The French mathematician Poincaré said, “Thought is only a flash between two long nights.” Artists work by these flashes of thought . . .
Robert Motherwell, “Symbolism,” 24 February 1954
Every January, I take my New Year’s resolutions seriously, working on them over a period of days, and then checking up on them weekly and monthly till well into the new year. One of my resolutions this year was to create a work of art every day, even if only a 5 x 7″ drawing, suitable for matting and sleeving. I am two works of art over my quota, having ten at the close of this eighth day. I feel a smug sense of satisfaction over that.

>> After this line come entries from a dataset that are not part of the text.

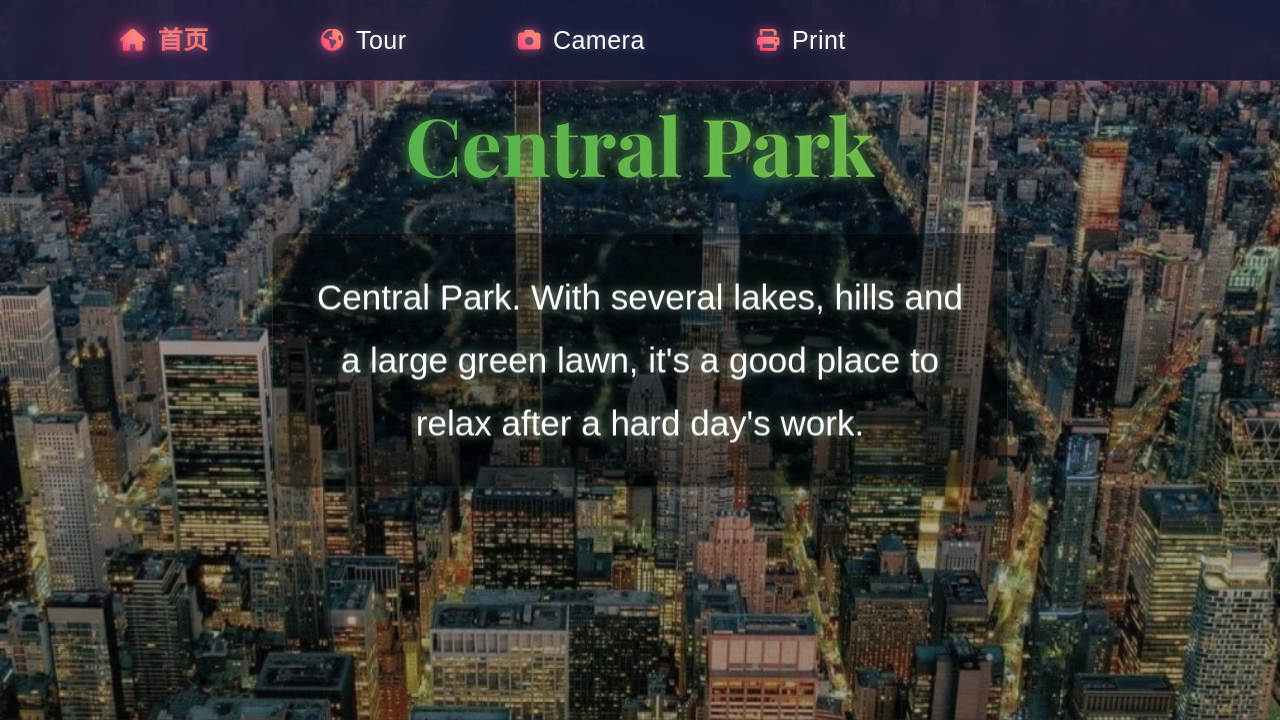
Repository: huang-heavenly-Emperor/NewYork
Page: central-park.html
The author's editor kept a copy of each file at every save. The page is drawn from the files as they stood at one save, then again after the next save.
The browser window is 1280 px wide. The pictures show the whole page.

Above is the page before, as saved 2024-12-12 10:03:42.

### central-park.html
<!DOCTYPE html>
<html lang="en">

<head>
  <meta charset="UTF-8">
  <meta name="viewport" content="width=device-width, initial-scale=1.0">
  <title>Central Park - NYC</title>
  <link rel="stylesheet" href="css/central-park.css">
  <link rel="stylesheet" href="https://cdnjs.cloudflare.com/ajax/libs/font-awesome/6.0.0/css/all.min.css">
  <link rel="stylesheet" href="css/animations.css">
  <link rel="stylesheet" href="css/style.css">
  <link href="https://fonts.googleapis.com/css2?family=Playfair+Display:wght@700&family=Inter:wght@400;500&display=swap"
    rel="stylesheet">
</head>

<body>
  <nav class="main-nav">
    <ul class="nav-links">
      <li>
        <a href="/" class="active">
          <i class="fas fa-home"></i>
          首页
        </a>
      </li>
      <li class="dropdown">
        <a href="/tour">
          <i class="fas fa-globe-americas"></i>
          Tour
        </a>
        <ul class="dropdown-menu">
          <li>
            <a href="/asia">
              <i class="fas fa-torii-gate"></i>
              Asia
            </a>
          </li>
          <li>
            <a href="/africa">
              <i class="fas fa-sun"></i>
              Africa
            </a>
          </li>
          <li>
            <a href="/europe">
              <i class="fas fa-landmark"></i>
              Europe
            </a>
          </li>
          <li class="nested-dropdown">
            <a href="/america">
              <i class="fas fa-flag-usa"></i>
              America
            </a>
            <ul class="nested-dropdown-menu">
              <li class="usa-dropdown">
                <a href="/usa">
                  <i class="fas fa-star"></i>
                  The USA
                </a>
                <ul class="usa-dropdown-menu">
                  <li>
                    <a href="/wall-street">
                      <i class="fas fa-chart-line"></i>
                      Wall Street
                    </a>
                  </li>
                  <li>
                    <a href="/times-square">
                      <i class="fas fa-city"></i>
                      Times Square
                    </a>
                  </li>
                  <li>
                    <a href="/central-park">
                      <i class="fas fa-tree"></i>
                      Central Park
                    </a>
                  </li>
                  <li>
                    <a href="/broadway">
                      <i class="fas fa-theater-masks"></i>
                      Broadway
                    </a>
                  </li>
                </ul>
              </li>
            </ul>
          </li>
          <li>
            <a href="/others">
              <i class="fas fa-ellipsis-h"></i>
              Others
            </a>
          </li>
        </ul>
      </li>
      <li>
        <a href="/camera">
          <i class="fas fa-camera"></i>
          Camera
        </a>
      </li>
      <li>
        <a href="/print">
          <i class="fas fa-print"></i>
          Print
        </a>
      </li>
    </ul>
  </nav>

  <div class="banner">
    <img src="images/3.png" alt="Central Park">
    <h1>Central Park</h1>
  </div>

  <article class="content">
    <p class="article-text">
      Central Park. With several lakes, hills and a large green lawn, it's a good place to relax after a hard day's work.
    </p>
  </article>
</body>

</html>

### css/central-park.css
/* 基础样式 */
* {
    margin: 0;
    padding: 0;
    box-sizing: border-box;
}

body {
    font-family: 'Inter', sans-serif;
    line-height: 1.6;
    color: #ffffff;
    background: #000000;
    height: 100vh;
    overflow: hidden;
}

/* Banner区域 */
.banner {
    position: relative;
    width: 100vw;
    height: 100vh;
    overflow: hidden;
}

.banner img {
    width: 100%;
    height: 100%;
    object-fit: cover;
    filter: brightness(0.7);
    animation: zoomIn 1.5s ease-out forwards;
}

.banner h1 {
    position: absolute;
    top: 20%;
    left: 50%;
    transform: translate(-50%, -50%);
    font-family: 'Playfair Display', serif;
    font-size: 5rem;
    background: linear-gradient(45deg, #4CAF50, #8BC34A);
    -webkit-background-clip: text;
    -webkit-text-fill-color: transparent;
    text-shadow:
        0 0 10px rgba(76, 175, 80, 0.5),
        0 0 20px rgba(139, 195, 74, 0.5);
    opacity: 0;
    animation: titleReveal 1.2s ease-out 0.8s forwards;
}

/* 文章内容 */
.content {
    position: absolute;
    top: 50%;
    left: 50%;
    transform: translate(-50%, -50%);
    max-width: 800px;
    width: 90%;
    padding: 2rem;
    z-index: 2;
    opacity: 0;
    animation: contentFadeIn 1s ease-out 1.5s forwards;
}

.article-text {
    font-size: 35px;
    line-height: 1.8;
    color: #ffffff;
    text-align: center;
    text-shadow:
        0 0 10px rgba(255, 255, 255, 0.5),
        0 0 20px rgba(76, 175, 80, 0.3);
    background: rgba(0, 0, 0, 0.4);
    padding: 2rem;
    border-radius: 15px;
    backdrop-filter: blur(10px);
    border: 1px solid rgba(76, 175, 80, 0.2);
}

/* 动画定义 */
@keyframes zoomIn {
    0% {
        transform: scale(1.2);
        filter: brightness(0);
    }
    100% {
        transform: scale(1);
        filter: brightness(0.7);
    }
}

@keyframes titleReveal {
    0% {
        opacity: 0;
        transform: translate(-50%, -20%);
        letter-spacing: 15px;
        text-shadow:
            0 0 20px rgba(76, 175, 80, 0.8),
            0 0 40px rgba(139, 195, 74, 0.8);
    }
    100% {
        opacity: 1;
        transform: translate(-50%, -50%);
        letter-spacing: normal;
        text-shadow:
            0 0 10px rgba(76, 175, 80, 0.5),
            0 0 20px rgba(139, 195, 74, 0.5);
    }
}

@keyframes contentFadeIn {
    0% {
        opacity: 0;
        transform: translate(-50%, -30%);
    }
    100% {
        opacity: 1;
        transform: translate(-50%, -50%);
    }
}

/* 响应式设计 */
@media (max-width: 768px) {
    .banner h1 {
        font-size: 3rem;
    }

    .article-text {
        font-size: 28px;
        padding: 1.5rem;
    }
}

@media (max-width: 480px) {
    .banner h1 {
        font-size: 2.5rem;
    }

    .article-text {
        font-size: 24px;
        padding: 1rem;
    }
}

### css/animations.css
/* 开屏动画 */
@keyframes fadeInScale {
  0% {
    opacity: 0;
    transform: scale(0.9);
  }
  50% {
    opacity: 0.5;
    transform: scale(1.02);
  }
  100% {
    opacity: 1;
    transform: scale(1);
  }
}

@keyframes slideInFromBottom {
  0% {
    opacity: 0;
    transform: translate(-50%, 50px);
  }
  60% {
    opacity: 0.8;
    transform: translate(-50%, -5px);
  }
  80% {
    transform: translate(-50%, 2px);
  }
  100% {
    opacity: 1;
    transform: translate(-50%, 0);
  }
}

@keyframes slideInFromTop {
  0% {
    opacity: 0;
    transform: translateY(-30px);
  }
  100% {
    opacity: 1;
    transform: translateY(0);
  }
}

@keyframes fadeInRotate {
  0% {
    opacity: 0;
    transform: rotate(-10deg) scale(0.95);
  }
  100% {
    opacity: 1;
    transform: rotate(0) scale(1);
  }
}

/* 导航栏画 */
.main-nav {
  animation: slideInFromTop 0.8s cubic-bezier(0.34, 1.56, 0.64, 1);
}

.nav-links li {
  opacity: 0;
  animation: fadeInRotate 0.6s cubic-bezier(0.34, 1.56, 0.64, 1) forwards;
}

.nav-links li:nth-child(1) { animation-delay: 0.2s; }
.nav-links li:nth-child(2) { animation-delay: 0.3s; }
.nav-links li:nth-child(3) { animation-delay: 0.4s; }
.nav-links li:nth-child(4) { animation-delay: 0.5s; }

/* 导航链接悬停效果 */
.nav-links a {
  transition: all 0.3s cubic-bezier(0.34, 1.56, 0.64, 1);
}

.nav-links a:hover {
  transform: translateY(-2px) scale(1.05);
  text-shadow: 0 2px 4px rgba(0, 0, 0, 0.2);
}

/* 火箭动画 */
.rocketManSVG {
  opacity: 0;
  animation: fadeInScale 1s cubic-bezier(0.23, 1, 0.32, 1) 1s forwards;
}

/* 星星动画 */
.star {
  opacity: 0;
  animation: fadeInRotate 0.8s cubic-bezier(0.34, 1.56, 0.64, 1) forwards;
}

.starContainer .star:nth-child(odd) {
  animation-delay: 0.5s;
}

.starContainer .star:nth-child(even) {
  animation-delay: 0.7s;
}

/* 卫星动画 */
.satellite {
  opacity: 0;
  animation: fadeInScale 1s cubic-bezier(0.23, 1, 0.32, 1) 1.2s forwards;
}

/* 标题动画 */
.demo--dancing-shadows__title {
  animation: fadeInScale 1.8s cubic-bezier(0.23, 1, 0.32, 1);
}

.text-wrapper {
  animation: fadeInScale 2s cubic-bezier(0.23, 1, 0.32, 1) 0.2s backwards;
}

/* CTA按钮动画 */
.cta-wrapper {
  position: fixed;
  bottom: 50px;
  left: 50%;
  transform: translateX(-50%);
  z-index: 1000;
  animation: slideInFromBottom 1.2s cubic-bezier(0.34, 1.56, 0.64, 1) 1.5s backwards;
  opacity: 1;
}

.cta-button {
  transition: all 0.5s cubic-bezier(0.34, 1.56, 0.64, 1);
  will-change: transform;
  position: relative;
  z-index: 1000;
  opacity: 1;
}

.cta-button:hover {
  transform: translateY(-6px) scale(1.03);
  box-shadow: 0 12px 35px rgba(255, 107, 107, 0.4);
  background: linear-gradient(135deg,
    rgba(255, 127, 127, 0.98),
    rgba(255, 127, 167, 0.98)
  );
  letter-spacing: 1px;
}

.cta-button:active {
  transform: translateY(-2px) scale(0.98);
  box-shadow: 0 6px 20px rgba(255, 107, 107, 0.4);
  transition: all 0.2s cubic-bezier(0.34, 1.56, 0.64, 1);
}

/* 文字悬停效果 */
.text-item {
  transition: all 0.4s cubic-bezier(0.34, 1.56, 0.64, 1);
  will-change: transform;
}

.text-item:hover {
  transform: translateY(-4px) scale(1.08);
  text-shadow: 0 0.15rem black,
               0 0.25rem black,
               0 0.35rem black,
               0 0.45rem black,
               0 0.65rem black,
               0 0.75rem rgba(255, 255, 255, 0.8),
               0 0.85rem rgba(255, 255, 255, 0.6);
}

/* 背景动画效果 */
.demo--dancing-shadows__title:before {
  transition: all 0.8s cubic-bezier(0.23, 1, 0.32, 1);
}

.demo--dancing-shadows__title:hover:before {
  filter: hue-rotate(25deg) brightness(1.15);
}

### css/style.css
/* 璀璨大气的配色方案 */
:root {
    --primary: #FF1E6C;
    --secondary: #2E8FFF;
    --accent-1: #9D3FFF;
    --accent-2: #00E5B8;
    --accent-3: #FFD700;
    --dark: #1C1C3A;
    --nav-bg: rgba(28, 28, 58, 0.85);
    --text-light: #ffffff;
    --text-dim: rgba(255, 255, 255, 0.9);

    /* 明亮绚丽的渐变 */
    --gradient-1: linear-gradient(45deg, #FF1E6C, #FF8E53);
    --gradient-2: linear-gradient(45deg, #2E8FFF, #00E5B8);
    --gradient-3: linear-gradient(45deg, #9D3FFF, #FF1E6C);
    --gradient-4: linear-gradient(45deg, #FFD700, #FF8E53);
    --gradient-nav: linear-gradient(90deg,
            rgba(255, 30, 108, 0.15),
            rgba(46, 143, 255, 0.15),
            rgba(157, 63, 255, 0.15));

    /* 炫彩光效 */
    --glow-primary: 0 0 20px rgba(255, 30, 108, 0.3);
    --glow-secondary: 0 0 20px rgba(46, 143, 255, 0.3);
    --glow-accent: 0 0 20px rgba(157, 63, 255, 0.3);

    --shadow-sm: 0 2px 8px rgba(255, 30, 108, 0.15);
    --shadow-md: 0 4px 20px rgba(157, 63, 255, 0.2);
    --shadow-lg: 0 8px 30px rgba(46, 143, 255, 0.25);
    --transition: all 0.4s cubic-bezier(0.4, 0, 0.2, 1);
}

body {
    margin: 0;
    padding: 0;
    font-family: 'Poppins', sans-serif;
    background: linear-gradient(135deg, var(--dark), #2A2A5A);
    color: var(--text-light);
    overflow-x: hidden;
}

li {
    list-style: none;
}

/* 现代导航栏样式 */
.main-nav {
    position: fixed;
    left: 0;
    top: 0;
    width: 100%;
    background: var(--nav-bg);
    backdrop-filter: blur(15px);
    z-index: 1000;
    border-bottom: 1px solid rgba(255, 255, 255, 0.15);
    box-shadow: var(--glow-primary);
}

/* 导航链接容器 */
.nav-links {
    display: flex;
    list-style: none;
    margin: 0;
    padding: 0 4rem;
    height: 80px;
}

.nav-links>li {
    position: relative;
    margin: 0 1.5rem;
}

/* 导航链接基础样式 */
.nav-links a {
    display: flex;
    align-items: center;
    padding: 0 2rem;
    height: 100%;
    color: var(--text-light);
    text-decoration: none;
    font-size: 25px;
    font-weight: 500;
    letter-spacing: 0.5px;
    transition: var(--transition);
    position: relative;
    z-index: 1;
    text-shadow: 0 0 10px rgba(255, 255, 255, 0.3);
}

/* 导航链接悬停效果 */
.nav-links>li>a::before {
    content: '';
    position: absolute;
    top: 50%;
    left: 0;
    width: 100%;
    height: 0;
    background: var(--gradient-nav);
    opacity: 0;
    transition: var(--transition);
    z-index: -1;
    border-radius: 8px;
}

.nav-links>li:hover>a::before {
    height: 85%;
    top: 8%;
    opacity: 1;
}

.nav-links>li>a::after {
    content: '';
    position: absolute;
    bottom: 0;
    left: 50%;
    width: 0;
    height: 3px;
    background: var(--gradient-1);
    transform: translateX(-50%);
    transition: var(--transition);
    box-shadow: var(--glow-primary);
}

.nav-links>li:hover>a::after {
    width: 100%;
}

/* 图标动画 */
.nav-links i {
    margin-right: 12px;
    font-size: 1.4rem;
    transition: var(--transition);
    background: var(--gradient-1);
    -webkit-background-clip: text;
    background-clip: text;
    -webkit-text-fill-color: transparent;
    filter: drop-shadow(0 0 8px rgba(255, 30, 108, 0.5));
}

.nav-links a:hover i {
    transform: translateY(-3px) scale(1.2);
    background: var(--gradient-4);
    -webkit-background-clip: text;
    background-clip: text;
    filter: drop-shadow(0 0 12px rgba(255, 215, 0, 0.6));
}

/* 下拉菜单容器 */
.dropdown-menu,
.nested-dropdown-menu,
.usa-dropdown-menu {
    position: absolute;
    background: rgba(28, 28, 58, 0.9);
    backdrop-filter: blur(20px);
    min-width: 280px;
    opacity: 0;
    visibility: hidden;
    transform: translateY(20px);
    transition: var(--transition);
    border-radius: 16px;
    padding: 1rem 0;
    border: 1px solid rgba(255, 255, 255, 0.2);
    box-shadow: var(--shadow-lg), var(--glow-secondary);
}

.dropdown-menu {
    top: 100%;
    left: 50%;
    transform: translateX(-50%) translateY(20px);
    margin-top: 0.5rem;
}

.nested-dropdown-menu,
.usa-dropdown-menu {
    top: 0;
    left: calc(100% + 0.5rem);
    transform: translateX(20px);
}

/* 特殊处理 America 的二级菜单 */
.usa-dropdown-menu {
    top: -0.5rem;
    /* 调整垂直位置与父菜单项对齐 */
}

/* 下拉菜单显示动画 */
.dropdown:hover>.dropdown-menu {
    opacity: 1;
    visibility: visible;
    transform: translateX(-50%) translateY(0);
}

.nested-dropdown:hover>.nested-dropdown-menu,
.usa-dropdown:hover>.usa-dropdown-menu {
    opacity: 1;
    visibility: visible;
    transform: translateX(0);
}

/* 为二级菜单创建更大的可hover区域 */
.nested-dropdown,
.usa-dropdown {
    position: relative;
    padding-right: 1.5rem;
    /* 为箭头图标留出空间 */
}

.nested-dropdown::before,
.usa-dropdown::before {
    content: '';
    position: absolute;
    top: -1rem;
    right: -1rem;
    bottom: -1rem;
    width: 3rem;
    /* 扩大可点击区域 */
    background: transparent;
}

/* 下拉菜单项样式 */
.dropdown-menu a,
.nested-dropdown-menu a,
.usa-dropdown-menu a {
    padding: 1.2rem 2rem;
    color: var(--text-dim);
    font-size: 22px;
    border-left: 3px solid transparent;
    background: linear-gradient(90deg, transparent, transparent);
    transition: var(--transition);
    white-space: nowrap;
}

.dropdown-menu a:hover,
.nested-dropdown-menu a:hover,
.usa-dropdown-menu a:hover {
    color: var(--text-light);
    background: var(--gradient-nav);
    border-left: 3px solid var(--primary);
    transform: translateX(5px);
    box-shadow: var(--glow-primary);
}

/* 下拉指示器 */
.dropdown>a::after {
    content: '▾';
    margin-left: 10px;
    font-size: 1.4em;
    transition: var(--transition);
    background: var(--gradient-1);
    -webkit-background-clip: text;
    background-clip: text;
    -webkit-text-fill-color: transparent;
    filter: drop-shadow(0 0 8px rgba(255, 30, 108, 0.5));
}

.nested-dropdown>a::after {
    content: '▸';
}

.dropdown:hover>a::after {
    transform: rotate(180deg);
    background: var(--gradient-4);
    -webkit-background-clip: text;
    background-clip: text;
    filter: drop-shadow(0 0 12px rgba(255, 215, 0, 0.6));
}

.nested-dropdown:hover>a::after {
    transform: rotate(90deg);
}

/* 激活状态 */
.nav-links a.active {
    background: var(--gradient-1);
    -webkit-background-clip: text;
    background-clip: text;
    -webkit-text-fill-color: transparent;
    font-weight: 600;
    filter: drop-shadow(0 0 8px rgba(255, 30, 108, 0.5));
}

.nav-links a.active::before {
    opacity: 0.2;
    height: 100%;
    top: 0;
}

/* 滚动效果 */
.main-nav.scrolled {
    background: var(--nav-bg);
    box-shadow: var(--shadow-md), var(--glow-primary);
}

/* Hero Section */
.hero {
    height: 100vh;
    background-image: url('https://images.unsplash.com/photo-1469854523086-cc02fe5d8800?ixlib=rb-4.0.3');
    background-size: cover;
    background-position: center;
    background-attachment: fixed;
    display: flex;
    align-items: center;
    justify-content: center;

    position: absolute;
    top: 0;
    left: 0;
    right: 0;
    bottom: 0;
    z-index: 2000;
}

.hero::before {
    content: '';
    position: absolute;
    top: 0;
    left: 0;
    right: 0;
    bottom: 0;
    background: linear-gradient(135deg,
            rgba(28, 28, 58, 0.7),
            rgba(46, 143, 255, 0.6),
            rgba(255, 30, 108, 0.5));
    backdrop-filter: blur(2px);
}

.hero-content {
    text-align: center;
    position: relative;
    z-index: 1;
    padding: 2rem;
}

After the next save:
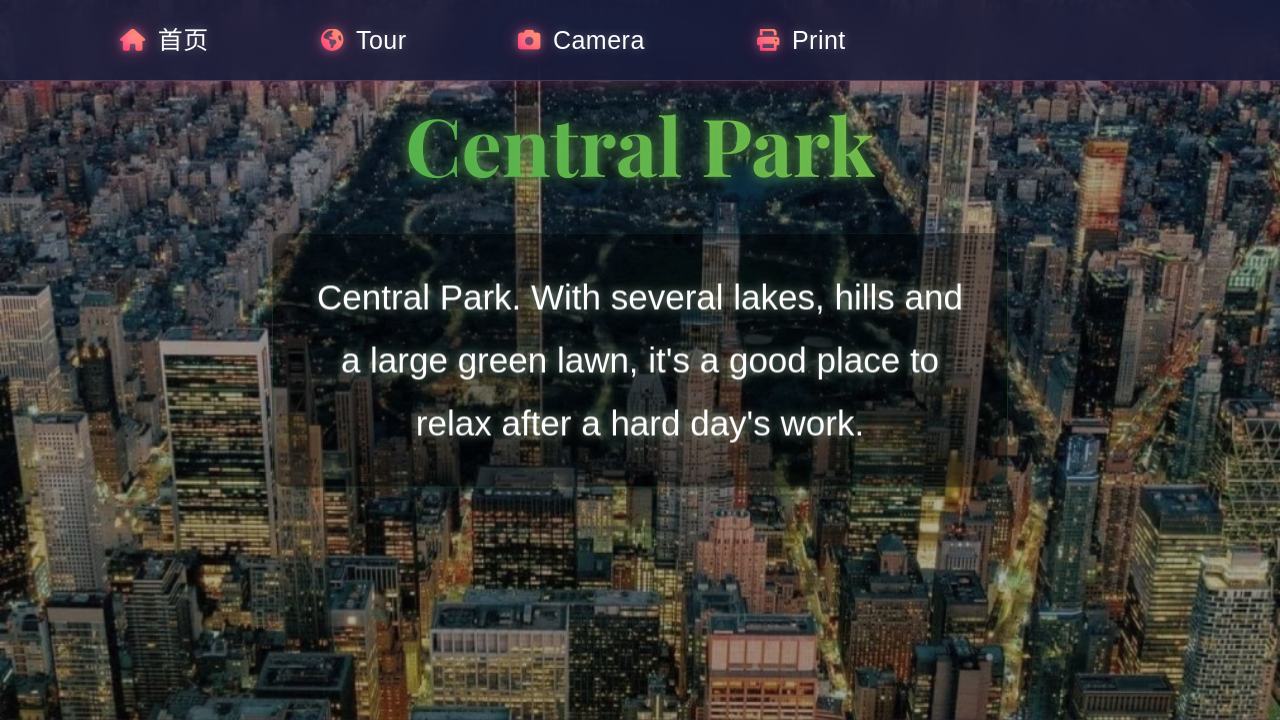
Saved 9 s later.
--- a/central-park.html
+++ b/central-park.html
@@ -17,67 +17,67 @@
   <nav class="main-nav">
     <ul class="nav-links">
       <li>
-        <a href="/" class="active">
+        <a href="index.html">
           <i class="fas fa-home"></i>
           首页
         </a>
       </li>
       <li class="dropdown">
-        <a href="/tour">
+        <a href="tour.html">
           <i class="fas fa-globe-americas"></i>
           Tour
         </a>
         <ul class="dropdown-menu">
           <li>
-            <a href="/asia">
+            <a href="asia.html">
               <i class="fas fa-torii-gate"></i>
               Asia
             </a>
           </li>
           <li>
-            <a href="/africa">
+            <a href="africa.html">
               <i class="fas fa-sun"></i>
               Africa
             </a>
           </li>
           <li>
-            <a href="/europe">
+            <a href="europe.html">
               <i class="fas fa-landmark"></i>
               Europe
             </a>
           </li>
           <li class="nested-dropdown">
-            <a href="/america">
+            <a href="america.html">
               <i class="fas fa-flag-usa"></i>
               America
             </a>
             <ul class="nested-dropdown-menu">
               <li class="usa-dropdown">
-                <a href="/usa">
+                <a href="usa.html">
                   <i class="fas fa-star"></i>
                   The USA
                 </a>
                 <ul class="usa-dropdown-menu">
                   <li>
-                    <a href="/wall-street">
+                    <a href="wall-street.html">
                       <i class="fas fa-chart-line"></i>
                       Wall Street
                     </a>
                   </li>
                   <li>
-                    <a href="/times-square">
+                    <a href="times-square.html">
                       <i class="fas fa-city"></i>
                       Times Square
                     </a>
                   </li>
                   <li>
-                    <a href="/central-park">
+                    <a href="central-park.html" class="active">
                       <i class="fas fa-tree"></i>
                       Central Park
                     </a>
                   </li>
                   <li>
-                    <a href="/broadway">
+                    <a href="broadway.html">
                       <i class="fas fa-theater-masks"></i>
                       Broadway
                     </a>
@@ -87,7 +87,7 @@
             </ul>
           </li>
           <li>
-            <a href="/others">
+            <a href="others.html">
               <i class="fas fa-ellipsis-h"></i>
               Others
             </a>
@@ -95,13 +95,13 @@
         </ul>
       </li>
       <li>
-        <a href="/camera">
+        <a href="camera.html">
           <i class="fas fa-camera"></i>
           Camera
         </a>
       </li>
       <li>
-        <a href="/print">
+        <a href="print.html">
           <i class="fas fa-print"></i>
           Print
         </a>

A second resolution concerned two bedrooms in my home that I cannot keep from turning into cluttered storerooms. The one pictured above I called my “Motherwell Room” last year when I used it for matting and processing my inventory for upcoming art shows. But then, I began unloading freight into the room, and until this evening, one could not even enter the room for the stacks of junk. Around 10:00 p.m., I decided to start on the process of getting the room back into working order. In the midst of the cleaning, I got my second wind, and before I knew it, the room reached the point as can be seen pictured above. At this I am very, VERY pleased! Tomorrow I shall sit in it with a smug smile of serenity, sip from my cup of coffee, look about at my new clearn surroundings, and do something creative in its midst, celebrating a new year and a new beginning. Poincaré could be right–perhaps something has flashed between two long nights.
Thanks for reading.